- Creating inclusive communities at work
- Offering upskilling and reskilling opportunities
- Paving career pathways for new and tenured staff
Of these, paving career pathways is one of the easiest retention strategies companies can establish. Mentoring programs can help organizations leverage their existing internal talent networks in ways that help workers quickly visualize their career pathway, set goals, and find career mentors who can help guide them in the right direction.
Workers Want Help with Career Pathing
Are you providing your team members with career development? If you said “yes”, chances are your workers feel different. More than 3 out of 4 workers believe their company has left them to figure out career pathing on their own. That’s a stat that could feel personal for any HR or learning and development leader who’s spent time, effort, and energy into development.
Career pathing needs to be highly visible, personal, and persistent for it to make the right impact on your people. Only half of all workers state that they have clear career goals. When workers aren’t confident in themselves in what they want to (or can) achieve in their career, it’s easy for them to assume that you’re not offering them the assistance they need.
In fact, the percentage of workers stating they have clear career goals drops nearly 10 percentage points, from 60% for entry-level workers to around 50% for mid-career workers.
As workers get deeper into their careers, it appears they become less and less sure about how to best move forward. Far too often, they assume that their best move for career development or advancement is to find another job with a different employer. A lack of visibility from their employer on what development opportunities exist helps fuel this kind of turnover.
Is it any wonder, then, that 40% of employee turnover is specifically due to a lack of career development offered by employers (or, again, a lack of visibility of available options)? Or that 82% of workers would call it quits if their employer offered no career pathing? Workers desperately want your help understanding how to best move their careers forward.

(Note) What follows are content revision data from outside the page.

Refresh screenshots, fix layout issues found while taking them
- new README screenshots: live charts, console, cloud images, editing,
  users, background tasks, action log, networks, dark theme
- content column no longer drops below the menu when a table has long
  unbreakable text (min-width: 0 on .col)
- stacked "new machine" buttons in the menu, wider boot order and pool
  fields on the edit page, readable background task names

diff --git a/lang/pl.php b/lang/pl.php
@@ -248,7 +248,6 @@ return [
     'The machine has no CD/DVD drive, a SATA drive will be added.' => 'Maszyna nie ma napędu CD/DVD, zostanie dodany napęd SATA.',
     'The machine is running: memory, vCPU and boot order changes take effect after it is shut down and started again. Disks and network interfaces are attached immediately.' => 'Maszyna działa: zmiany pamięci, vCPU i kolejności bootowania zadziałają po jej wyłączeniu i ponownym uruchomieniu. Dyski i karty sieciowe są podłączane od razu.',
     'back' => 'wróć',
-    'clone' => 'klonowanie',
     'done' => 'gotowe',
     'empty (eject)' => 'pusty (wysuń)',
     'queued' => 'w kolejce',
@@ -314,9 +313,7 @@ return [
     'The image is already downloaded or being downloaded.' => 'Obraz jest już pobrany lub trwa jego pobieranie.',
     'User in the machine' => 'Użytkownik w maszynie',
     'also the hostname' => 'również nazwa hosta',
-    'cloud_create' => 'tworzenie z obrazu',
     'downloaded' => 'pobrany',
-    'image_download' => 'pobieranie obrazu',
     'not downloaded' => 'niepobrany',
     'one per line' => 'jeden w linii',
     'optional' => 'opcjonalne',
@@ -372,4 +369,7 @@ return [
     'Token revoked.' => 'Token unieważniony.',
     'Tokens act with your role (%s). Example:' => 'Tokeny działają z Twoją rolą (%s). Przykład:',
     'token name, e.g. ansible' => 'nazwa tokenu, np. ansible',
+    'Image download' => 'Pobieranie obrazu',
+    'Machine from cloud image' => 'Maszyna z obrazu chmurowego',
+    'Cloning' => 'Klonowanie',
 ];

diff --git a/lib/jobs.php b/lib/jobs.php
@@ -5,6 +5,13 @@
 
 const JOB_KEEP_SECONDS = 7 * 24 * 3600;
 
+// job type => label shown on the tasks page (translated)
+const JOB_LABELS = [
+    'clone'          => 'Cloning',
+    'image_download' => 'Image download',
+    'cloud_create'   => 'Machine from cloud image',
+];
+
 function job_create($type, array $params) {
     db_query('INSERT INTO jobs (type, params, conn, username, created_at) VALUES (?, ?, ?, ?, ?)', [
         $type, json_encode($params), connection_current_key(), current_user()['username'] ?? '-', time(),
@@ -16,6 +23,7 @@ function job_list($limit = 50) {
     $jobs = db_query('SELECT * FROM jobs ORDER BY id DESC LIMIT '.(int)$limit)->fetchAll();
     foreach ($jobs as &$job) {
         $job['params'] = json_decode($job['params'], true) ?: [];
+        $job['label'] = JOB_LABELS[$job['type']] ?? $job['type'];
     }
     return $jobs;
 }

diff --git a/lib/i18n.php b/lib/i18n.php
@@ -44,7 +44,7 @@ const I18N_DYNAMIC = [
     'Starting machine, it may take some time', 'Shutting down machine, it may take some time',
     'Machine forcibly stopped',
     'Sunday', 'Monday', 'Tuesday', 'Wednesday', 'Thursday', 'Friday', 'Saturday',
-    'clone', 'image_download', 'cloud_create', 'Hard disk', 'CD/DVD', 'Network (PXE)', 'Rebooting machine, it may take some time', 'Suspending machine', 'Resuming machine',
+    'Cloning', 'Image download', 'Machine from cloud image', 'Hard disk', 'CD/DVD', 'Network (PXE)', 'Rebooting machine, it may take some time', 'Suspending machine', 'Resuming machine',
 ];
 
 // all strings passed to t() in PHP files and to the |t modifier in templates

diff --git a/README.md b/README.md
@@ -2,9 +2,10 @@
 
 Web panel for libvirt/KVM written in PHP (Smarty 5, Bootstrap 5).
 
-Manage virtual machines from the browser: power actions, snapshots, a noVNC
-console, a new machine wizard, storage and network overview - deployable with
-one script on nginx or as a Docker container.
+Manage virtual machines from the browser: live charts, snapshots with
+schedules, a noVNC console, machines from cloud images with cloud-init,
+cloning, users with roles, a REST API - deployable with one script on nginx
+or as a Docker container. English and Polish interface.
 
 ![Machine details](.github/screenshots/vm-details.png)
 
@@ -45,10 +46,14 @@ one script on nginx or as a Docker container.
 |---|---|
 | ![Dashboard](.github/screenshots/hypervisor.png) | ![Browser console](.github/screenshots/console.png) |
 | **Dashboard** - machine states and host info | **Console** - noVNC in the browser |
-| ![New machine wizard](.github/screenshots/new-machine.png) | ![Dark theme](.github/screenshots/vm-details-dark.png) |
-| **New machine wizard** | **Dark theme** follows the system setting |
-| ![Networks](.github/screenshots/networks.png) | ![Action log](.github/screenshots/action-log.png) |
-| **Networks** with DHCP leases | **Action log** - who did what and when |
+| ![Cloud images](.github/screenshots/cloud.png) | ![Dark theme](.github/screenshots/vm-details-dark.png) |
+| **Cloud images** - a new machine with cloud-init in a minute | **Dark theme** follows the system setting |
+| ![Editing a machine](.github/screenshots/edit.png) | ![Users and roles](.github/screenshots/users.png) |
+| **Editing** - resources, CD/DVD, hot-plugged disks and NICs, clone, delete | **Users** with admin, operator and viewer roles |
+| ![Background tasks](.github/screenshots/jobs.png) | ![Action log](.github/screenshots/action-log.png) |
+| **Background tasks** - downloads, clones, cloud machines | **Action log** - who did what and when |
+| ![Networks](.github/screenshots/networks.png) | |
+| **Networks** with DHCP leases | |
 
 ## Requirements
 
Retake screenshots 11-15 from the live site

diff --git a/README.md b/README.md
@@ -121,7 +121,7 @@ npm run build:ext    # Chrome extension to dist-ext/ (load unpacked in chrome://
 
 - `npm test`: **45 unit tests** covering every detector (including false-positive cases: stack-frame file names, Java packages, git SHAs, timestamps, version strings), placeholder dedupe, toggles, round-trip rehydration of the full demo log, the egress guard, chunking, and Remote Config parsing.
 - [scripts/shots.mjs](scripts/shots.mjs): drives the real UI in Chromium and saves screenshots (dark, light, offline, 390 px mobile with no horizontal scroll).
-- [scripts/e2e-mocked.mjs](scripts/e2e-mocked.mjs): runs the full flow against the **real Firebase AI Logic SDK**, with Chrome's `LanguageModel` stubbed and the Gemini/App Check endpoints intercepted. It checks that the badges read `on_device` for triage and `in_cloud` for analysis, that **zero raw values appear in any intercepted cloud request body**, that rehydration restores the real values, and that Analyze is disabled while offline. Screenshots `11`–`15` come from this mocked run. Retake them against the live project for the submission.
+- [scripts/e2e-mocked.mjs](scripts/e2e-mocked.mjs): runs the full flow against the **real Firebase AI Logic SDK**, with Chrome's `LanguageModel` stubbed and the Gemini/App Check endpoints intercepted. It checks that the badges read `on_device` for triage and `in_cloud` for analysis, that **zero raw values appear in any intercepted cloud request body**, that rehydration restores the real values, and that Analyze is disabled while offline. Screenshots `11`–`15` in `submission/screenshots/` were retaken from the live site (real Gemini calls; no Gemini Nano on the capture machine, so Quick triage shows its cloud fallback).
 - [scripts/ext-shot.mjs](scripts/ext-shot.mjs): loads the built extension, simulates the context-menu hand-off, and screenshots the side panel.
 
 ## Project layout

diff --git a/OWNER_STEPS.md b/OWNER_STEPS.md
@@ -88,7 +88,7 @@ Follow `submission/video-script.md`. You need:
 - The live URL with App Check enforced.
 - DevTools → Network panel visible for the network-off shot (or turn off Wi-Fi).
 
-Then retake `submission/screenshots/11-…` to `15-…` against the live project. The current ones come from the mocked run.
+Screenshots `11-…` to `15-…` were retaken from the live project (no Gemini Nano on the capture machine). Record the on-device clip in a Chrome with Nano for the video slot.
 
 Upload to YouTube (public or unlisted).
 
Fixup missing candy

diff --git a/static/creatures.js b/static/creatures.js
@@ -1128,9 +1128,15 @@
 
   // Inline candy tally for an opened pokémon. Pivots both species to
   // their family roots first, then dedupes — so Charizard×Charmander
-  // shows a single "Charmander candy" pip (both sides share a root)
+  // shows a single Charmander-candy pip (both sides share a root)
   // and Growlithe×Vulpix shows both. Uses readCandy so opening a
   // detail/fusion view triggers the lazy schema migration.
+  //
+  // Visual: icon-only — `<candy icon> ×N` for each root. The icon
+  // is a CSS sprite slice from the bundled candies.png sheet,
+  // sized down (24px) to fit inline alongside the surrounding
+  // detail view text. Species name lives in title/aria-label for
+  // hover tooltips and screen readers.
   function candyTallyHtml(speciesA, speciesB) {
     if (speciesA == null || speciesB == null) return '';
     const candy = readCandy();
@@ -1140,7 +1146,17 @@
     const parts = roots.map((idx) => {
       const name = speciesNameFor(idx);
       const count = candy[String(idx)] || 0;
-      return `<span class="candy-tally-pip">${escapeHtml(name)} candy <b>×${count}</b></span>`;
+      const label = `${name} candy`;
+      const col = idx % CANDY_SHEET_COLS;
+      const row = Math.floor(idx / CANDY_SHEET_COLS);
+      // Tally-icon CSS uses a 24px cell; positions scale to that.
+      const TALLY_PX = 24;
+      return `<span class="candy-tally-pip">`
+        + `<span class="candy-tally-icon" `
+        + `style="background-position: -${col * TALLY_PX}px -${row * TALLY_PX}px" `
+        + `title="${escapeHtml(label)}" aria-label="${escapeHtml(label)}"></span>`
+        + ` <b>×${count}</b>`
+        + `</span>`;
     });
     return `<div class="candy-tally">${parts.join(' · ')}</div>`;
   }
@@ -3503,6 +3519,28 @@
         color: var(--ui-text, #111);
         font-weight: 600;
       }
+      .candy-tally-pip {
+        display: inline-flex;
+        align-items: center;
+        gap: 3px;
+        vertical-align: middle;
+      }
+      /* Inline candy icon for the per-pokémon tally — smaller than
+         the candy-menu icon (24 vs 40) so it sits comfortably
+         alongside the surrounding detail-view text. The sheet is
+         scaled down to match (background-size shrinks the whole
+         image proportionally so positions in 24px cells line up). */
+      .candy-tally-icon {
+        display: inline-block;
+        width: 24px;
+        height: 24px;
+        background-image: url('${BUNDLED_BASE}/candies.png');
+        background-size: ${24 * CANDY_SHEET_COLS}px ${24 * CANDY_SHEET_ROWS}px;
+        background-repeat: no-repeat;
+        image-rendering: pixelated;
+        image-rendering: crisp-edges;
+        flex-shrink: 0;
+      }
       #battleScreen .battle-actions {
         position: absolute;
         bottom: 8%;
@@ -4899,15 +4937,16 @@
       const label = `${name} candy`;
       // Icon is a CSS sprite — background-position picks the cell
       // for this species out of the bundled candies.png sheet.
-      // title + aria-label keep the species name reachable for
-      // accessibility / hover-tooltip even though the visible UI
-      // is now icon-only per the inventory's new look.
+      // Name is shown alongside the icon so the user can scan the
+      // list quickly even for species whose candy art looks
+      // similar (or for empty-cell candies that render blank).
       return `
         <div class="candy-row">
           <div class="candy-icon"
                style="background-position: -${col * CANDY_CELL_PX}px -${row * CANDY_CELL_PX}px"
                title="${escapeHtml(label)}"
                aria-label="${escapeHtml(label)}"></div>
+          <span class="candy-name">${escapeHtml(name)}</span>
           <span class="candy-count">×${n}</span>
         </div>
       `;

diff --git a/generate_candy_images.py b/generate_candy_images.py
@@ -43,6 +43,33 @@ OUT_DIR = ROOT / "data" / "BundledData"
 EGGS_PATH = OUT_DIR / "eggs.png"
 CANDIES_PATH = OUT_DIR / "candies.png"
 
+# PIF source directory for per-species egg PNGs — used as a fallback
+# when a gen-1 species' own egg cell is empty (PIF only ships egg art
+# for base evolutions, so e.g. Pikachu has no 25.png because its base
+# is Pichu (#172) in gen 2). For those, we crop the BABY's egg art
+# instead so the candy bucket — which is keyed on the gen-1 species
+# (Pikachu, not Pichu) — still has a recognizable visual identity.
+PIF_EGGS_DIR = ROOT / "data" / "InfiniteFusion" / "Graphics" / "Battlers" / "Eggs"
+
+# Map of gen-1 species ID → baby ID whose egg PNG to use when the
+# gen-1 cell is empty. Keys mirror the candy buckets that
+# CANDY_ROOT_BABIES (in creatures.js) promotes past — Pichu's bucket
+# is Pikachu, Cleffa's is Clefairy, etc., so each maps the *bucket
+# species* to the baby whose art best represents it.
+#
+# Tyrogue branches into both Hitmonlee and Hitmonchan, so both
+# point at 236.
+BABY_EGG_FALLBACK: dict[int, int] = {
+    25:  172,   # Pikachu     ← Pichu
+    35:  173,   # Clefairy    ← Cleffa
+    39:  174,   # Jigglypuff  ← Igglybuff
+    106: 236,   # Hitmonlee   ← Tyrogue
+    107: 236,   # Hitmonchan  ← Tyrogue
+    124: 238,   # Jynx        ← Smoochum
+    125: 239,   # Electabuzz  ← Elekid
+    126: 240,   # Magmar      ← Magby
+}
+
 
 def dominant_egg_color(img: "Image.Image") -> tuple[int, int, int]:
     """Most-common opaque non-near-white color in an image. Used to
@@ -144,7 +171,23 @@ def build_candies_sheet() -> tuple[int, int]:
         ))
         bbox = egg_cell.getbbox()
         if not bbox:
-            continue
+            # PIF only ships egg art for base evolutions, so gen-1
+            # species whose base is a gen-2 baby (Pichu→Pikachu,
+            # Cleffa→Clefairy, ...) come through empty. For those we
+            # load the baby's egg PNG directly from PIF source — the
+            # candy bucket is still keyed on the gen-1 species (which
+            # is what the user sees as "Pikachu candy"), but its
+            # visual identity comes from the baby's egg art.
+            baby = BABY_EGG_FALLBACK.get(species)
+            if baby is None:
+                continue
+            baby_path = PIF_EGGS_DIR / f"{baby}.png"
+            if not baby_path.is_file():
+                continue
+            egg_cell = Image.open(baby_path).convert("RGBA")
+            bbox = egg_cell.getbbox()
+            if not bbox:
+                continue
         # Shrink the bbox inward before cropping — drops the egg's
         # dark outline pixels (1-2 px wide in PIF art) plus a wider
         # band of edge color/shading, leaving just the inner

Especially as a result of the pandemic, people want their life to have more meaning. Most of us derive part of our life’s meaning from our work. If we can’t see a future in their career with our current employer, we’ll do the obvious thing: Look for an employer that provides not just the space but also the resources to grow.
Your People Are Your Best Career Pathing Resource
When possible, it’s a great idea to offer new hires a roadmap for what a career at your company can look like. Visual guides are always useful, but your efforts shouldn’t end at new hires a career path slide deck. You’ll also need to offer them access to more senior-level team members who can help them better understand what it takes to hit each new level within your organization. For that, mentoring is your best solution.
Only 30% of employees agree that someone at work encourages their development. That’s incredibly low, especially given how many workers are willing to quit to pursue career advancement opportunities. However, skills-based mentoring programs, reverse mentoring programs, and open mentoring programs (among many others) create the structure workers need to connect with and build the type of relationships where real career development occurs.
As we head into 2022, organizational leaders may want to do a self-assessment on career pathing and career development.
- Do you offer clear career pathing to all workers?
- Is your career pathing properly visualized?
- Do your workers have opportunities to develop the needed skills, practices, or experiences necessary to achieve their career goals?
- Can they easily locate and connect with others in your organization who may be able to help mentor them along the way?
Career pathing is now a necessity for most workers. And that means streamlining the process for understanding and developing a career path falls on the shoulders of employers who want to reduce their employee turnover.